More recent findings cast doubt on this and have not found any link between pregnancy gingivitis and an increased risk of a premature birth. However, a possible link has not yet been conclusively established.

Still, early preventative measures should be a top priority in oral care for pregnant women. This includes thorough oral hygiene with the daily use of toothpaste and mouthwash that support the health of the gums as well as regular visits to the dentist during pregnancy.


What other oral problems can occur during pregnancy? 

Oral problems during pregnancy depicted by a pregnant woman who appears to be in pain holding her hand to her cheek 

Sensitive teeth

Morning nausea and sickness are common symptoms during pregnancy. Morning sickness can start in the first weeks of pregnancy and last for several weeks or even up to the birth. During this time, several dental and gum problems can occur:

The acidic pH of the gastric acid attacks the tooth enamel. In addition, the gums become irritated, which can cause inflammation. Pregnant women with reflux problems also often suffer from sensitive teeth. This is because the necks of the teeth are exposed due to frequent vomiting and so external stimuli can directly reach the tooth nerve.

If you have been sick, you should wait before brushing your teeth. The acidic vomit attacks the enamel. It is best to rinse your mouth out with water or a mouthwash first. Then you can brush your teeth without damaging the enamel. Alternatively, sugar-free chewing gum can also leave your mouth feeling fresh.


Many pregnant women are particularly susceptible to caries. Cravings for sweet and sour foods increase the risk of acid damage and can literally cause a hole to develop in your tooth.

Even though the caries bacteria are not transmitted from mother to child during pregnancy, scientific studies have shown than the risk of caries in children is higher if they came into contact with these bacteria early on. The bacteria are often transmitted by saliva – for example by licking a dummy.

Therefore, carious teeth should ideally be treated before pregnancy or, at the latest, very soon after giving birth.

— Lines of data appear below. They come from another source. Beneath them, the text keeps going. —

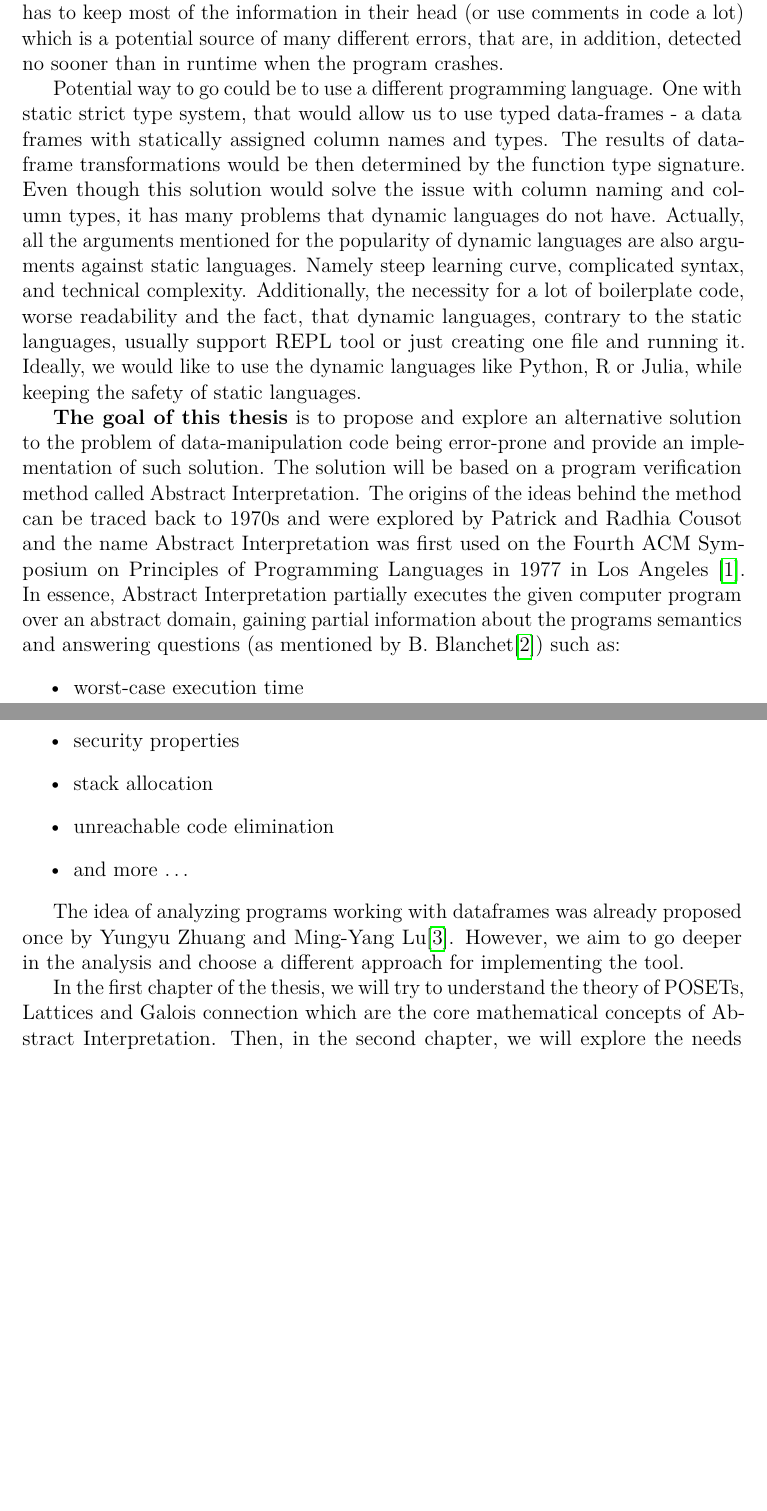
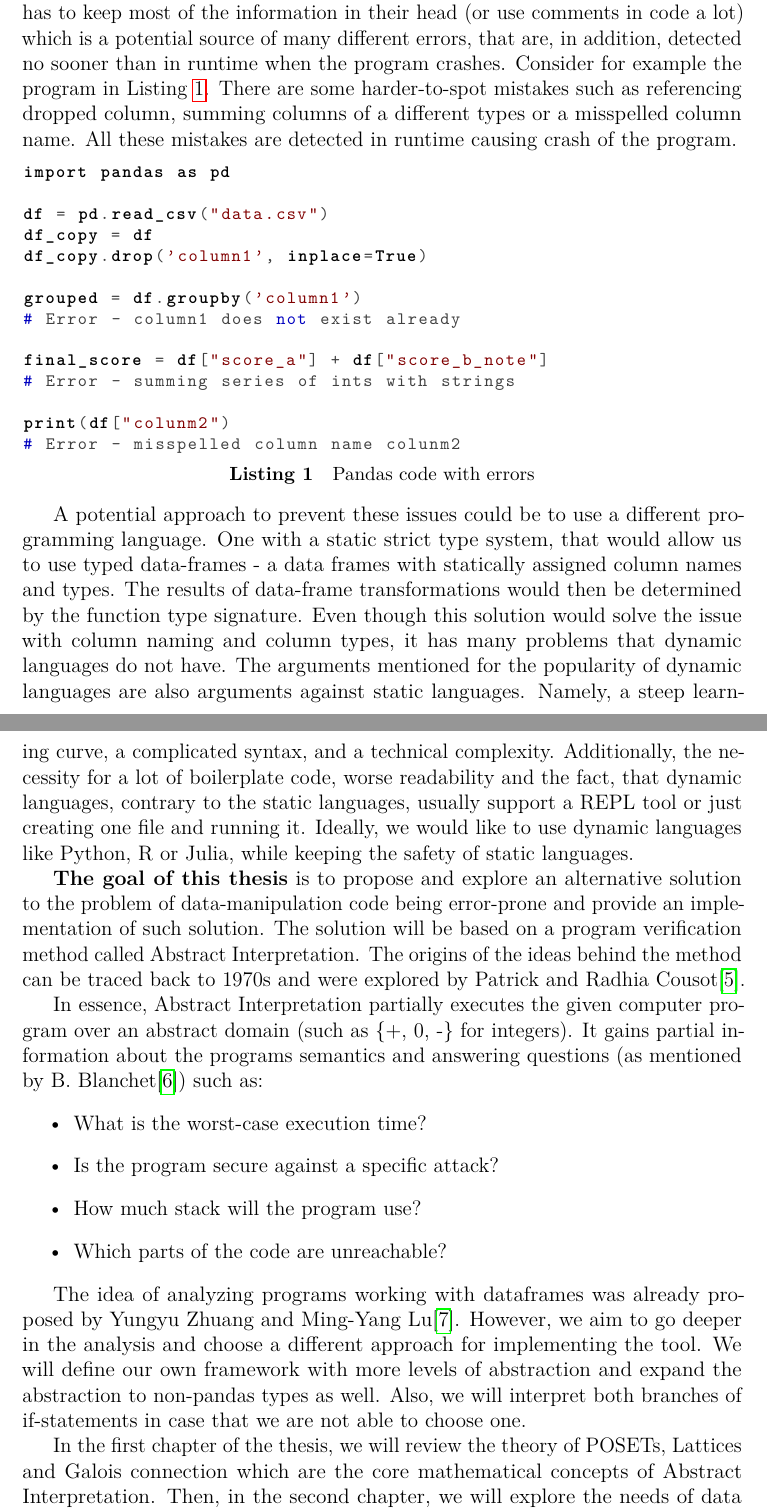
Before and after one commit to Hrubian/bachelor-thesis, a LaTeX thesis (thesis.tex, which reads preface.tex): two parts of pages 7 and 8 of 37, joined at a grey line, cut so that both start at the same text, the shorter picture padded with empty space. Compiled offline with pdfLaTeX.

Commit message:
introduction comments resolved

```diff
--- a/preface.tex
+++ b/preface.tex
@@ -20,41 +21,65 @@ one does~not need to~complete course on~computer architecture to~use~it.
 However, the user of~a~dynamic languages has~to~keep most of~the~information in~their~head (or~use comments~in~code a~lot)
 which is~a~potential source of~many different errors, that are, in~addition, detected no~sooner than in~runtime when
 the program crashes.
+Consider for example the program in Listing~\ref{lst:pandas_errors}.
+There are some harder-to-spot mistakes such as referencing dropped column, summing columns of a different types
+or a misspelled column name.
+All these mistakes are detected in~runtime causing crash of the program.
 
-Potential way~to~go could~be to~use a~different programming language.
-One~with static~strict~type~system, that would allow~us to~use typed data-frames~-~a data frames with statically~assigned
+\begin{lstlisting}[caption=Pandas code with errors, label={lst:pandas_errors}, captionpos=b]
+import pandas as pd
+
+df = pd.read_csv("data.csv")
+df_copy = df
+df_copy.drop('column1', inplace=True)
+
+grouped = df.groupby('column1')
+# Error - column1 does not exist already
+
+final_score = df["score_a"] + df["score_b_note"]
+# Error - summing series of ints with strings
+
+print(df["colunm2")
+# Error - misspelled column name colunm2
+
+\end{lstlisting}
+
+A potential approach to prevent these issues could~be to~use a~different programming language.
+One~with a~static strict~type~system, that would allow~us to~use typed data-frames~-~a data frames with statically~assigned
 column~names and~types.
-The results of data-frame transformations would be then determined by the function type signature.
+The results of data-frame transformations would then be determined by the function type signature.
 Even though this~solution would solve the~issue with~column~naming and column~types, it~has many problems that dynamic
 languages do~not have.
-Actually, all~the~arguments mentioned for~the~popularity of~dynamic languages are~also~arguments against static languages.
-Namely steep~learning~curve, complicated syntax, and~technical complexity.
+The~arguments mentioned for~the~popularity of~dynamic languages are~also~arguments against static languages.
+Namely, a steep~learning~curve, a complicated syntax, and a~technical complexity.
 Additionally, the~necessity for~a~lot~of~boilerplate code, worse readability and~the~fact, that~dynamic languages,
-contrary~to the~static languages, usually support REPL~tool or~just creating one~file and running~it.
-Ideally, we would~like to~use the~dynamic languages like~Python, R or Julia, while keeping the~safety of~static languages.
+contrary~to the~static languages, usually support a REPL~tool or~just creating one~file and running~it.
+Ideally, we would~like to~use dynamic languages like~Python, R or Julia, while keeping the~safety of~static languages.
 
 \textbf{The~goal~of~this~thesis}~is to~propose and~explore an~alternative solution to~the~problem of~data-manipulation
 code being error-prone and~provide an~implementation of~such~solution.
 The~solution will~be~based on~a~program verification method called Abstract Interpretation.
-The origins of~the~ideas behind the~method can~be~traced back~to~1970s and~were~explored by~Patrick and~Radhia~Cousot
-and~the~name Abstract Interpretation was first used on~the~Fourth ACM
-Symposium on~Principles of~Programming Languages in~1977 in~Los~Angeles~\cite{Cousot:1977:AI}.
-In~essence, Abstract Interpretation partially executes the~given computer program over~an~abstract domain, gaining
-partial~information about the~programs semantics and~answering questions (as~mentioned
+The origins of~the~ideas behind the~method can~be~traced back~to~1970s and~were~explored by~Patrick
+and~Radhia~Cousot\cite{Cousot:1977:AI}.
+
+In~essence, Abstract Interpretation partially executes the~given computer program over~an~abstract domain
+(such as \{+, 0, -\} for integers).
+It gains partial~information about the~programs semantics and~answering questions (as~mentioned
 by~B.~Blanchet\cite{Blanchet:2002:AI}) such~as:
 \begin{itemize}
-    \item worst-case execution time
-    \item security properties
-    \item stack allocation
-    \item unreachable code elimination
-    \item and more \ldots
+    \item What is the worst-case execution time?
+    \item Is the program secure against a specific attack?
+    \item How much stack will the program use?
+    \item Which parts of the code are unreachable?
 \end{itemize}
 
-The~idea of~analyzing programs working with~dataframes was~already proposed once by~Yungyu~Zhuang
+The~idea of~analyzing programs working with~dataframes was~already proposed by~Yungyu~Zhuang
 and~Ming-Yang~Lu\cite{Zhuang:2022:TypeChecking}.
 However, we~aim to~go~deeper in~the~analysis and~choose a~different~approach for~implementing the~tool.
+We will define our own framework with more levels of abstraction and expand the abstraction to non-pandas types as well.
+Also, we will interpret both branches of if-statements in case that we are not able to choose one.
 
-In~the~first chapter of~the~thesis, we~will try to~understand the~theory of~POSETs, Lattices and~Galois~connection which
+In~the~first chapter of~the~thesis, we~will review the~theory of~POSETs, Lattices and~Galois~connection which
 are~the~core mathematical concepts of~Abstract Interpretation.
 Then, in~the~second chapter, we~will explore the~needs of~data scientists regarding the~tool for~data~manipulation.
 We~will~also take~a~look at~how pandas provide the data~scientists with these needs, and~we~will once~again shortly touch
```
Also changed, not shown: bibliography.bib (+24 -0 lines), preface.tex (7 more changed lines).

During pregnancy, a thorough dental hygiene routine can prevent caries from developing or becoming worse.

Pregnancy epulis

In rare cases, a bump on the gums can occur during pregnancy. This benign growth is referred to by dentists as a pregnancy epulis or granuloma. It may cause pain, but usually goes away after the birth. It is rarely necessary for it to be surgically removed by a dentist after pregnancy.

Our product recommendation for oral care during pregnancy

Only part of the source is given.